a) Reasonableness of the monitoring practice
Employers should conduct the monitoring in an overt/open manner unless there are special circumstances which justify the use of covert/secret means (e.g. use of hidden "pinhole" cameras). The existence of the following situations may justify covert monitoring:
- there is a reasonable suspicion that a child or an elderly person has suffered (or is likely to suffer) from abuse or neglect, e.g. there are signs of unexplained injuries found on the body of that person, or where abnormal behaviours are observed in the domestic helper;
- it is highly likely that the suspected abuse occurred at home; and
- there is no realistic alternative to obtaining evidence of these abusive acts other than by way of covert monitoring.
However, employers should note that no cameras (whether hidden or not) should capture images showing activities inside the private area where the domestic helper rests after work.
b) Openness of the monitoring practice
It is important that domestic helpers be notified of the presence of any video monitoring system in the premises where they work. This notification should not be omitted except in very exceptional situations such as to collect evidence of abuse based on reasonable suspicion. The PCO recommends that a written notification should be given instead of an oral one.
Employers are reminded that such notification does not confer upon them a legal right to adopt employee monitoring under all circumstances nor does it release them from their obligations under the Ordinance to observe the six data protection principles.
c) Use and retention of video records
Employers must ensure that video records are only used for the purposes stated in the notification given to domestic helpers or a directly related purpose, unless otherwise permitted by law.

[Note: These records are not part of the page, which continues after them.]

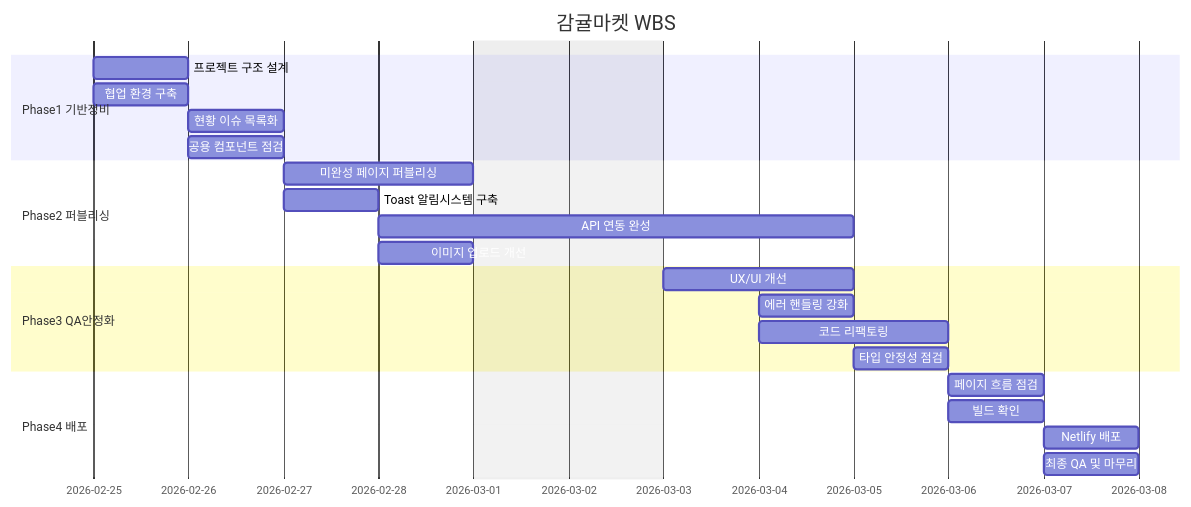
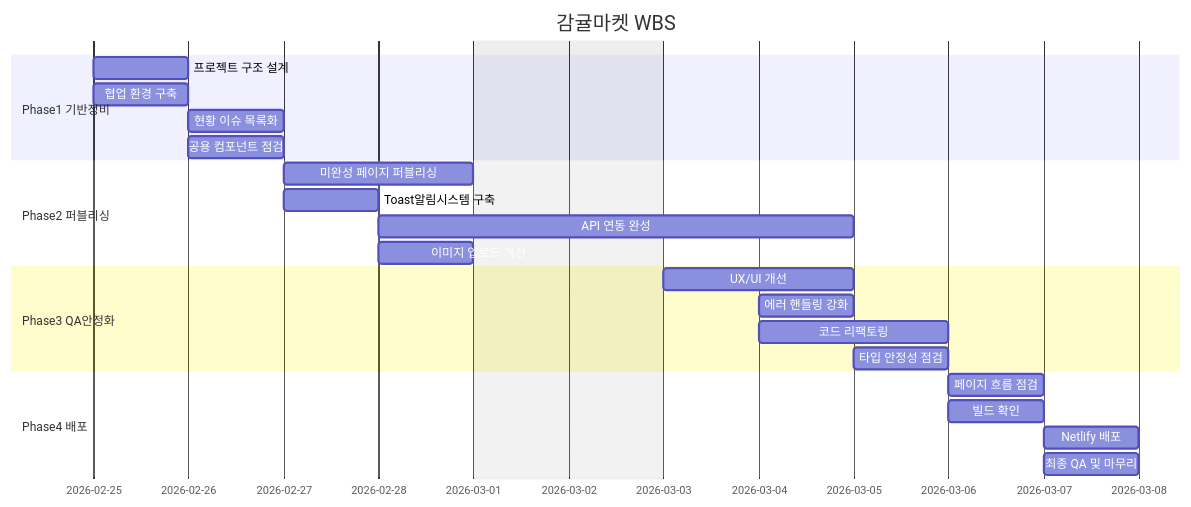
One commit to OrangeSNS/gamgyul-market changed the diagram in README.md. Above: the diagram before and after it, drawn with Mermaid.

Commit message:
docs: update README mermaid diagram

````diff
--- a/README.md
+++ b/README.md
@@ -242,30 +242,30 @@
 ```mermaid
 gantt
     title 감귤마켓 WBS
     dateFormat YYYY-MM-DD
     excludes 2026-03-01, 2026-03-02
 
     section Phase1 기반정비
     프로젝트 구조 설계    :p1-1, 2026-02-25, 1d
     협업 환경 구축            :p1-2, 2026-02-25, 1d
     현황 이슈 목록화          :p1-3, 2026-02-26, 1d
     공용 컴포넌트 점검   :p1-4, 2026-02-26, 1d
 
     section Phase2 퍼블리싱
     미완성 페이지 퍼블리싱    :p2-1, 2026-02-27, 2d
-    Toast 알림시스템 구축    :p2-2, 2026-02-27, 1d
+    Toast알림시스템 구축    :p2-2, 2026-02-27, 1d
     API 연동 완성             :p2-3, 2026-02-28, 3d
     이미지 업로드 개선        :p2-4, 2026-02-28, 1d
 
     section Phase3 QA안정화
     UX/UI 개선                :p3-1, 2026-03-03, 2d
     에러 핸들링 강화          :p3-2, 2026-03-04, 1d
     코드 리팩토링             :p3-3, 2026-03-04, 2d
     타입 안정성 점검          :p3-4, 2026-03-05, 1d
 
     section Phase4 배포
     페이지 흐름 점검          :p4-1, 2026-03-06, 1d
     빌드 확인                 :p4-2, 2026-03-06, 1d
     Netlify 배포              :p4-3, 2026-03-07, 1d
     최종 QA 및 마무리         :p4-4, 2026-03-07, 1d
 ```
````
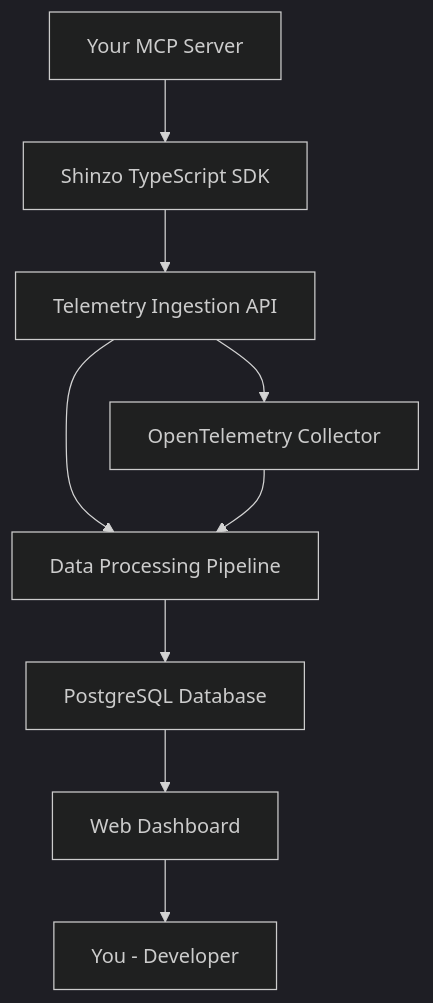
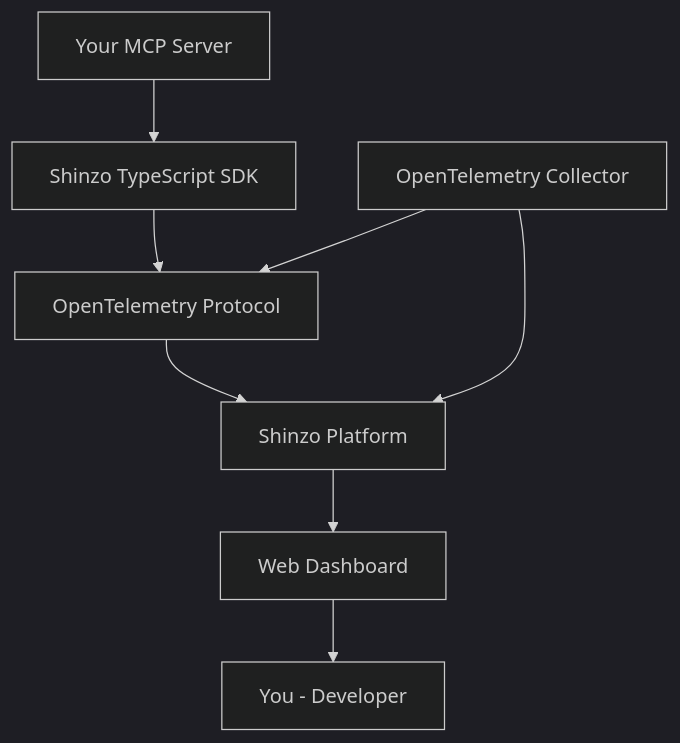
The diagram in platform/overview.mdx (shinzo-labs/docs), drawn with Mermaid (dark theme) before and after one commit. The commit also changed other lines of this file and 13 other files, not shown here.

````diff
--- a/platform/overview.mdx
+++ b/platform/overview.mdx
@@ -44,12 +44,11 @@
 ```mermaid
 graph TB
     A[Your MCP Server] --> B[Shinzo TypeScript SDK]
-    B --> C[Telemetry Ingestion API]
-    C --> D[Data Processing Pipeline]
-    D --> E[PostgreSQL Database]
-    E --> F[Web Dashboard]
-    F --> G[You - Developer]
+    B --> C[OpenTelemetry Protocol]
+    C --> D[Shinzo Platform]
+    D --> E[Web Dashboard]
+    E --> F[You - Developer]
 
-    C --> H[OpenTelemetry Collector]
-    H --> D
+    G[OpenTelemetry Collector] --> C
+    G --> D
 ```
````
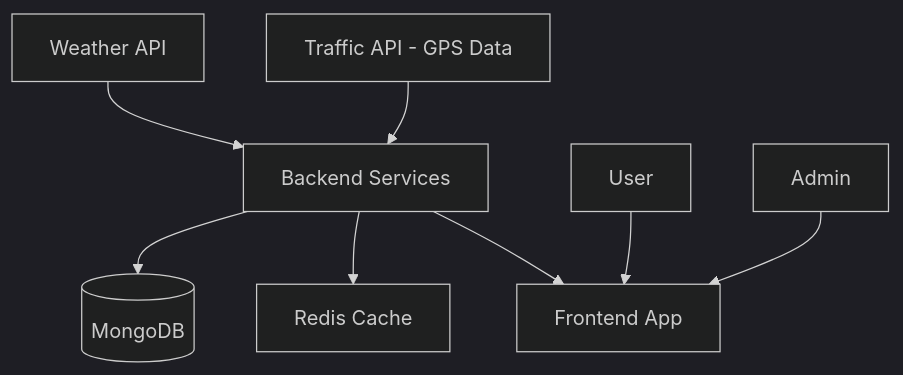
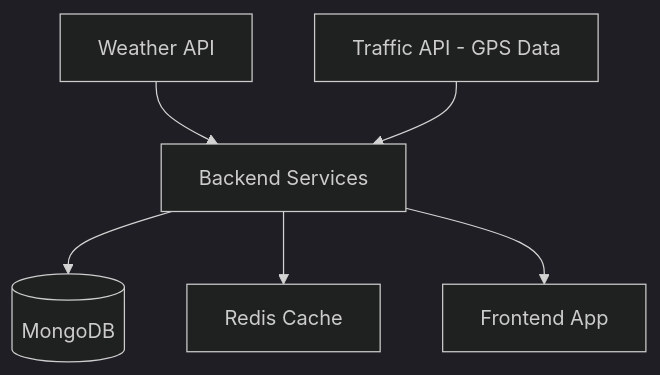
Before and after one commit to tonidevvn/bus-radar: the diagram in README.md, drawn with Mermaid (dark theme).

````diff
--- a/README.md
+++ b/README.md
@@ -42,10 +42,8 @@
 ```mermaid
 graph TB
     Weather[Weather API] --> BE[Backend Services]
     Traffic[Traffic API - GPS Data] --> BE[Backend Services]
     BE[Backend Services] --> DB[(MongoDB)]
     BE[Backend Services] --> Cache[Redis Cache]
     BE[Backend Services] --> FE[Frontend App]
-    User[User] --> FE
-    Admin[Admin] --> FE
 ```
````
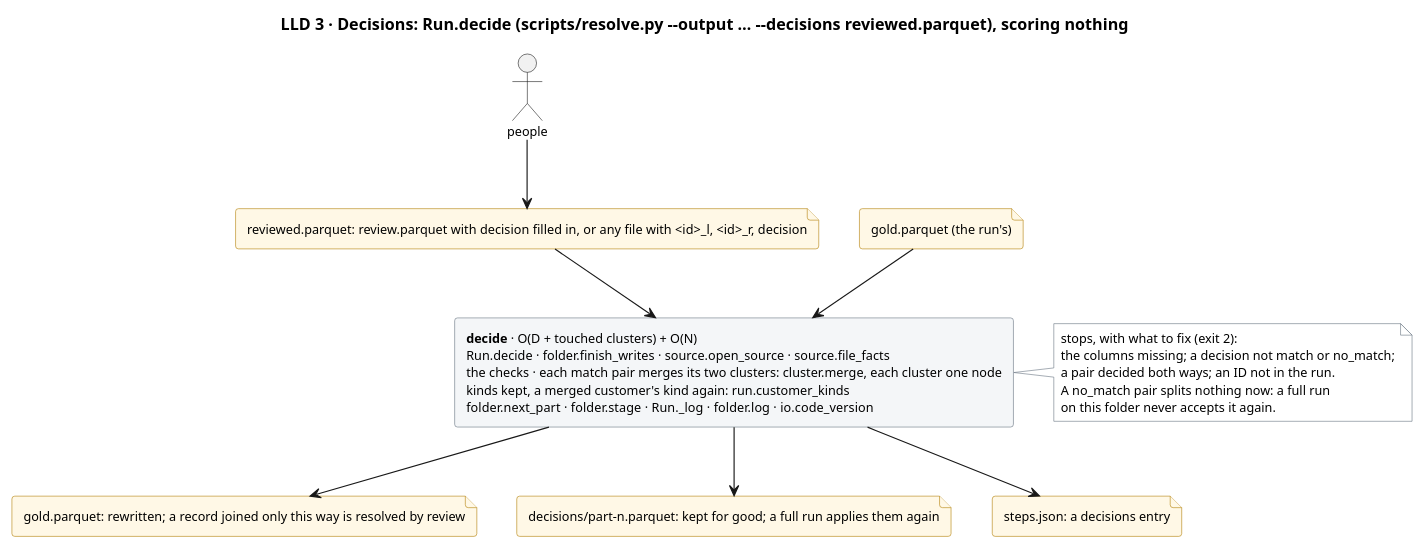
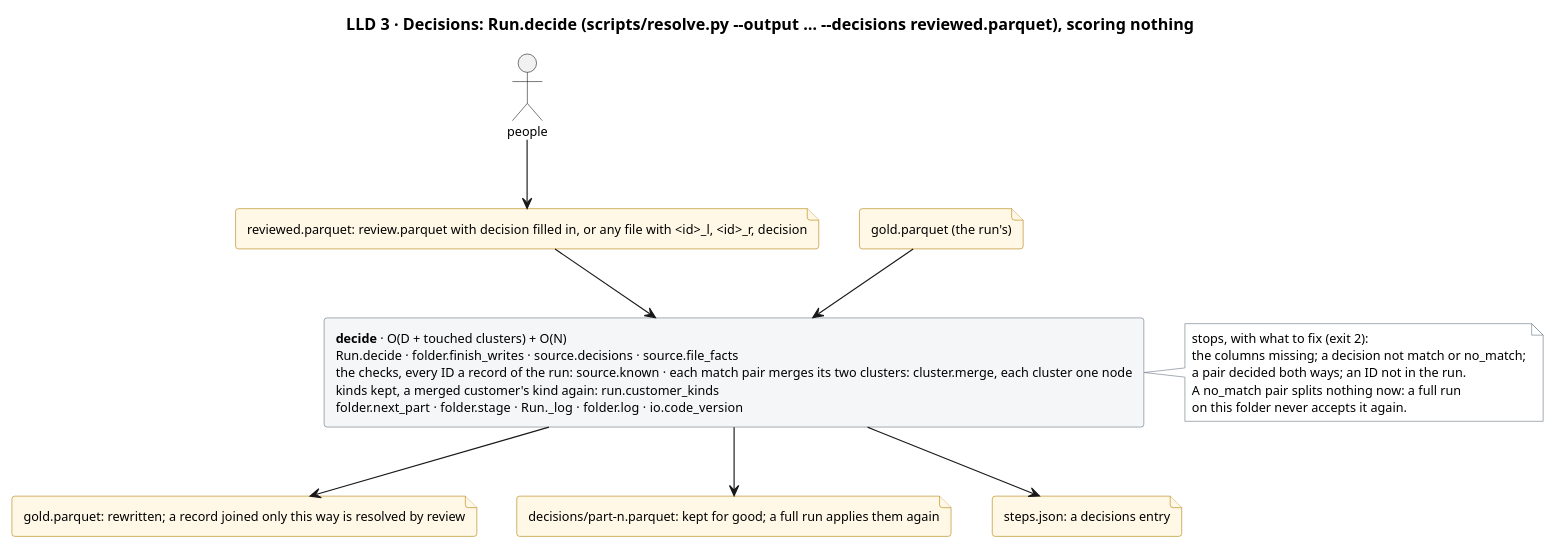
Before and after one commit to mvsbm/entity_matching: the diagram in docs/diagrams/decisions.puml, drawn with PlantUML. The commit also changed 10 other files, not shown here.

First line of the commit message:
One door for people's files: answers and decisions enter through er.source

```diff
--- a/docs/diagrams/decisions.puml
+++ b/docs/diagrams/decisions.puml
@@ -1,41 +1,41 @@
 @startuml decisions
 title LLD 3 · Decisions: Run.decide (scripts/resolve.py ~--output … ~--decisions reviewed.parquet), scoring nothing
 skinparam defaultFontSize 11
 skinparam rectangle {
   BackgroundColor #F4F6F8
   BorderColor #65717E
 }
 skinparam file {
   BackgroundColor #FFF8E6
   BorderColor #B07D00
 }
 skinparam note {
   BackgroundColor #FFFFFF
   BorderColor #65717E
 }
 
 actor "people" as people
 file "reviewed.parquet: review.parquet with decision filled in, or any file with <id>_l, <id>_r, decision" as f_decided
 file "gold.parquet (the run's)" as f_gold_in
 
-rectangle "<b>decide</b> · O(D + touched clusters) + O(N)\nRun.decide · folder.finish_writes · source.open_source · source.file_facts\nthe checks · each match pair merges its two clusters: cluster.merge, each cluster one node\nkinds kept, a merged customer's kind again: run.customer_kinds\nfolder.next_part · folder.stage · Run._log · folder.log · io.code_version" as decide
+rectangle "<b>decide</b> · O(D + touched clusters) + O(N)\nRun.decide · folder.finish_writes · source.decisions · source.file_facts\nthe checks, every ID a record of the run: source.known · each match pair merges its two clusters: cluster.merge, each cluster one node\nkinds kept, a merged customer's kind again: run.customer_kinds\nfolder.next_part · folder.stage · Run._log · folder.log · io.code_version" as decide
 
 note right of decide
   stops, with what to fix (exit 2):
   the columns missing; a decision not match or no_match;
   a pair decided both ways; an ID not in the run.
   A no_match pair splits nothing now: a full run
   on this folder never accepts it again.
 end note
 
 file "gold.parquet: rewritten; a record joined only this way is resolved by review" as f_gold_out
 file "decisions/part-n.parquet: kept for good; a full run applies them again" as f_kept
 file "steps.json: a decisions entry" as f_steps
 
 people --> f_decided
 f_decided --> decide
 f_gold_in --> decide
 decide --> f_gold_out
 decide --> f_kept
 decide --> f_steps
 @enduml
```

The PCO recommends that video records which contain the personal data of domestic helpers be retained for not more than 7 days. A longer retention period may be considered if the recorded data are required for evidentiary purposes (e.g. to assist an investigation conducted by the PCO or the police).